Many factors influence leaf anatomy and morphology in the crown of a tree, particularly those resulting from microclimatic differences between the periphery and the interior of the crown. These influences can be so strong that single species can produce different leaf forms in which shade and sun leaves exhibit consistently distinctive morphological and epidermal character sets.

Here we show, using Liquidambar as a model system, that the principal morphological characters for distinguishing shade and sun leaves in two modern Liquidambar spp. with different lamina types (entire in L. chinensis and lobate in L. formosana) are the leaf lamina length to width ratio, the degree of development of venation networks, tooth size and tooth shape. The main epidermal characters are ordinary cell size and anticlinal wall outlines.

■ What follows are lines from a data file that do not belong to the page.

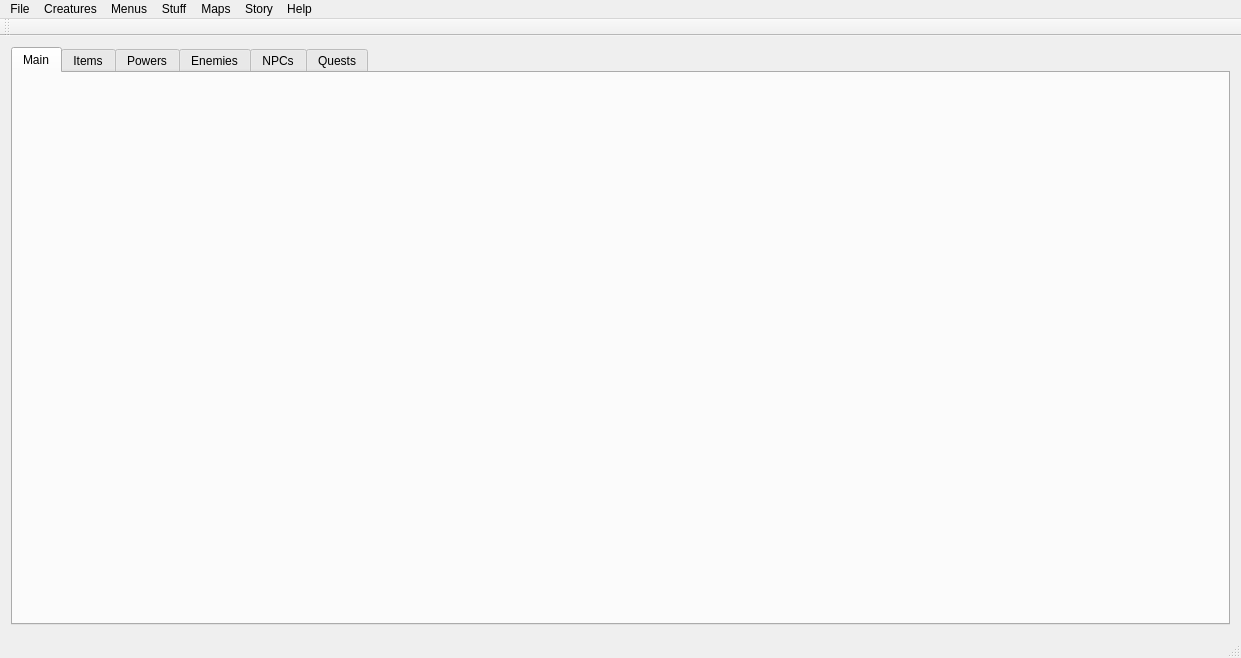
Old version of the form mainwindow.ui in the repository igorko/FlareFramework.
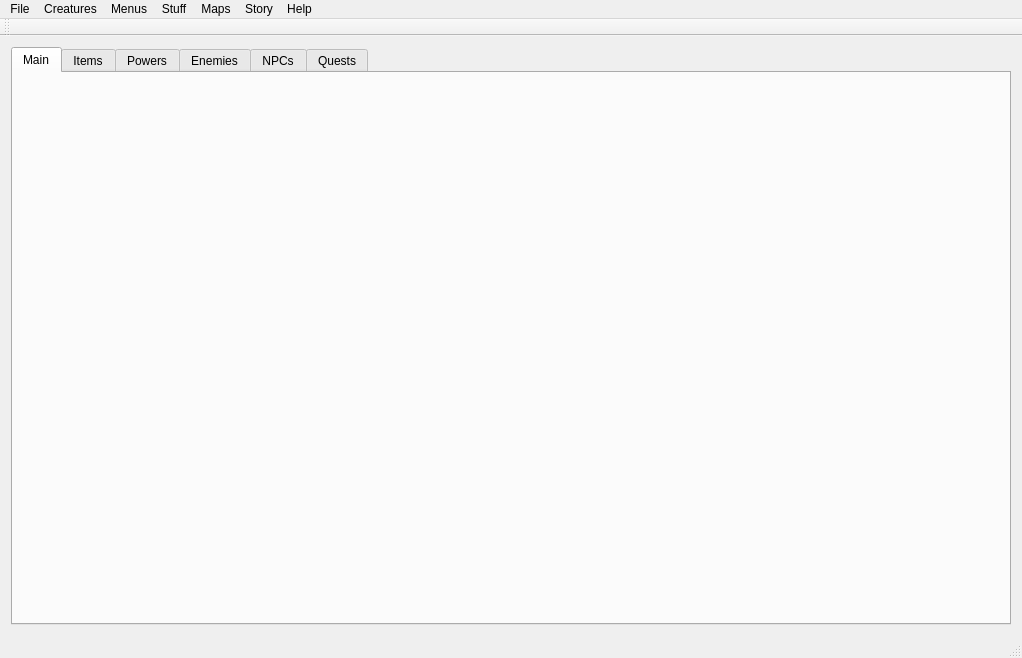
New version of the form. Custom widgets are drawn as their Qt base class.

The edit to the form file:
```diff
--- a/mainwindow.ui
+++ b/mainwindow.ui
@@ -6,7 +6,7 @@
    <rect>
     <x>0</x>
     <y>0</y>
-    <width>1241</width>
+    <width>1022</width>
     <height>658</height>
    </rect>
   </property>
@@ -65,7 +65,7 @@
     <rect>
      <x>0</x>
      <y>0</y>
-     <width>1241</width>
+     <width>1022</width>
      <height>26</height>
     </rect>
    </property>
```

Many fossils, however, are only preserved as impressions and morphological characters alone have been used to distinguish shade and sun leaf morphotypes. To evaluate the utility of our approach, populations of fossil Liquidambar leaves from the Eocene of southern China, preserved only as impressions, were categorized into sun and shade morphotypes.

Recognition that sun and shade leaf morphological diversity exists in fossil populations will enable palaeobotanists to identify more reliably foliar polymorphisms that would otherwise be used to describe, incorrectly, different species.